#### HOW TO COMPLETE THIS TASK:
Exact copy, no pictures: return all the data below as written.

-------- WORKING DATA --------

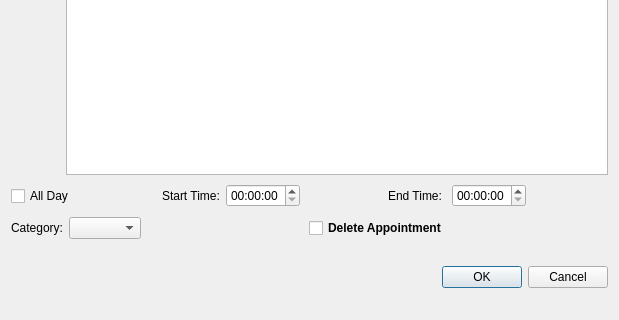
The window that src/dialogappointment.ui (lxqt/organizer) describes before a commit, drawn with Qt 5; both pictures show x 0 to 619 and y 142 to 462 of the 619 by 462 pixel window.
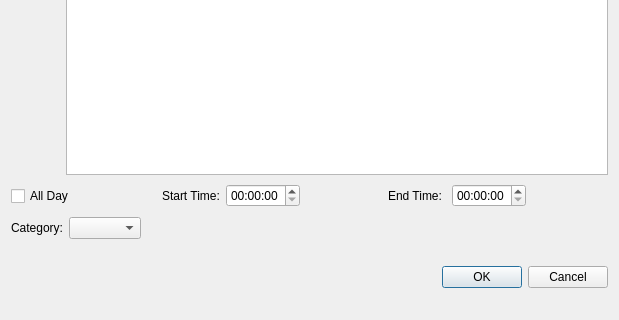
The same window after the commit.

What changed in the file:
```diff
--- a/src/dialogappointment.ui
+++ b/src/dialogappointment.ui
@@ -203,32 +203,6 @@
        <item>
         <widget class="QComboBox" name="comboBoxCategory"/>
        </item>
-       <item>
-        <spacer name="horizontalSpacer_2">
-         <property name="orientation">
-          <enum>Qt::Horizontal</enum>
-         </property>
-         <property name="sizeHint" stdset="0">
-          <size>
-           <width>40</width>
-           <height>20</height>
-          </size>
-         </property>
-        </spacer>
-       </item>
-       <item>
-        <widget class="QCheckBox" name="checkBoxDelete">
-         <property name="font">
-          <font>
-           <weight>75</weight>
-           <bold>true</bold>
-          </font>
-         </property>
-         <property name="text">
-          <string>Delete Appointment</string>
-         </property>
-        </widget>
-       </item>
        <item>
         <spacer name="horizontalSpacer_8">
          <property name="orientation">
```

--------

#### PROBLEM SOLUTION:
The window that src/dialogappointment.ui (lxqt/organizer) describes before a commit, drawn with Qt 5; both pictures show x 0 to 619 and y 142 to 462 of the 619 by 462 pixel window.
The same window after the commit.

What changed in the file:
```diff
--- a/src/dialogappointment.ui
+++ b/src/dialogappointment.ui
@@ -203,32 +203,6 @@
        <item>
         <widget class="QComboBox" name="comboBoxCategory"/>
        </item>
-       <item>
-        <spacer name="horizontalSpacer_2">
-         <property name="orientation">
-          <enum>Qt::Horizontal</enum>
-         </property>
-         <property name="sizeHint" stdset="0">
-          <size>
-           <width>40</width>
-           <height>20</height>
-          </size>
-         </property>
-        </spacer>
-       </item>
-       <item>
-        <widget class="QCheckBox" name="checkBoxDelete">
-         <property name="font">
-          <font>
-           <weight>75</weight>
-           <bold>true</bold>
-          </font>
-         </property>
-         <property name="text">
-          <string>Delete Appointment</string>
-         </property>
-        </widget>
-       </item>
        <item>
         <spacer name="horizontalSpacer_8">
          <property name="orientation">
```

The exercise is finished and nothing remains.